Hundreds of Taiwanese citizens opposed to the practice of shark finning sent a petition to Costa Rica’s President Laura Chinchilla asking her to ban importation of shark fins and other shark products, a press release from the Marine Turtle Restoration Program (Pretoma) said. Chinchilla received the petition, which contained the signatures of 380 Taiwanese citizens, on Friday.
Among those who signed are local government employees in the capital of Taipei and members of a Taipei-based Christian church, among others. Shanon Lee, a lecturer at the National Chiao Tung University, heard about Pretoma’s work against shark finning in Costa Rica and decided to launch a campaign in Taipei.
“We do not care for shark fin soup and consider it a horrid, extremely horrid practice, and the government of Costa Rica has our full support to kick the fleets out,” Lee said.
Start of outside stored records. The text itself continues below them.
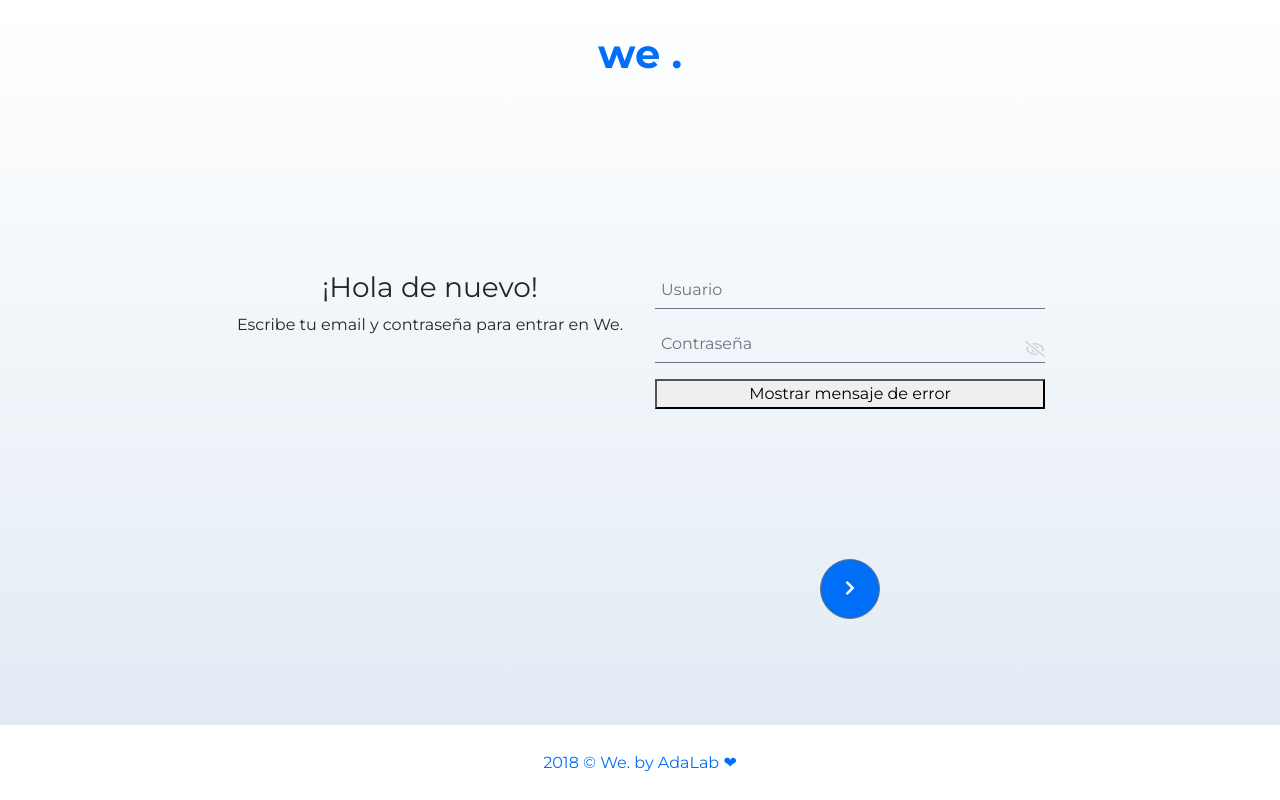
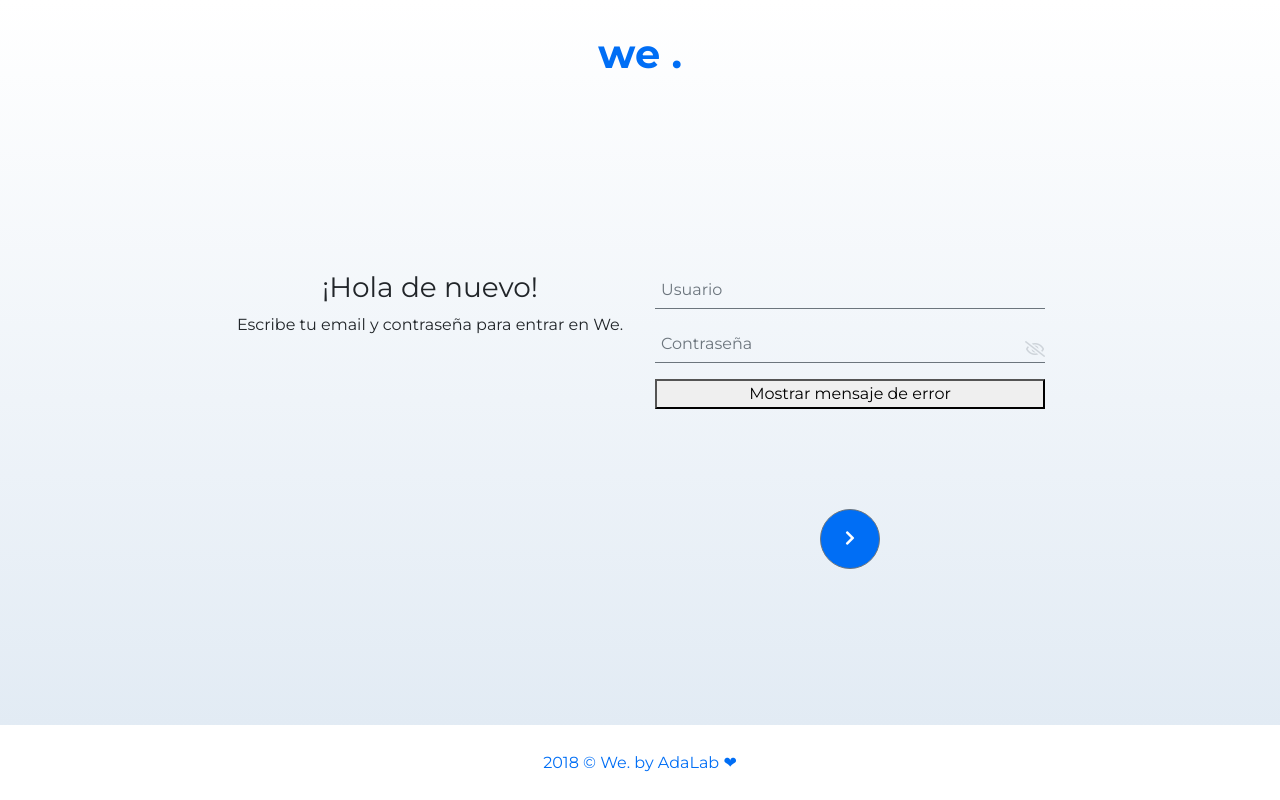
Before and after one commit to StringProjects/adalab, a React (Create React App) app: page / in a window 1280 px wide. Built offline with nearby package versions, Linux system fonts and the light colour scheme.

Commit message:
modify styles

```diff
--- a/src/scss/components/_WeForm.scss
+++ b/src/scss/components/_WeForm.scss
@@ -24,7 +24,7 @@
 }
 
 .btn--login {
-    margin: 150px auto auto;
+    margin: 100px auto auto;
     width: 60px;
     border-radius: 35px;
     height: 60px;
--- a/src/scss/main.css
+++ b/src/scss/main.css
@@ -131,7 +131,7 @@
   border-bottom: 1px solid #6c757d; }
 
 .btn--login {
-  margin: 150px auto auto;
+  margin: 100px auto auto;
   width: 60px;
   border-radius: 35px;
   height: 60px;
```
In Costa Rica, shark finning is not forbidden by law, but crews must land their products at public docks with fins still attached to the sharks’ bodies.
According to Pretoma, to skirt the laws, international ships are docking in Nicaragua, where they land the shark fins unattached and then import them to Costa Rica by land. From Costa Rica, they are shipped abroad, usually to Asia. Costa Rica’s Fisheries Institute, or Incopesca, confirmed that since Dec. 1, 2010, they have authorized the importation of 15,000 kilograms of shark fins from Nicaragua.
“With these signatures included, over 5,000 citizens of the world have asked President Chinchilla to forbid the importation of sharks to Costa Rica,” Pretoma’s President Randall Arauz said. “This is the only way that Costa Rica can advance toward the effective conservation and management of shark resources, and if it doesn’t do it, the foreign fleet will continue to circumvent and make a mockery of Costa Rican shark conservation and management policy, affecting our credibility in international forums,” Arauz said in a press release.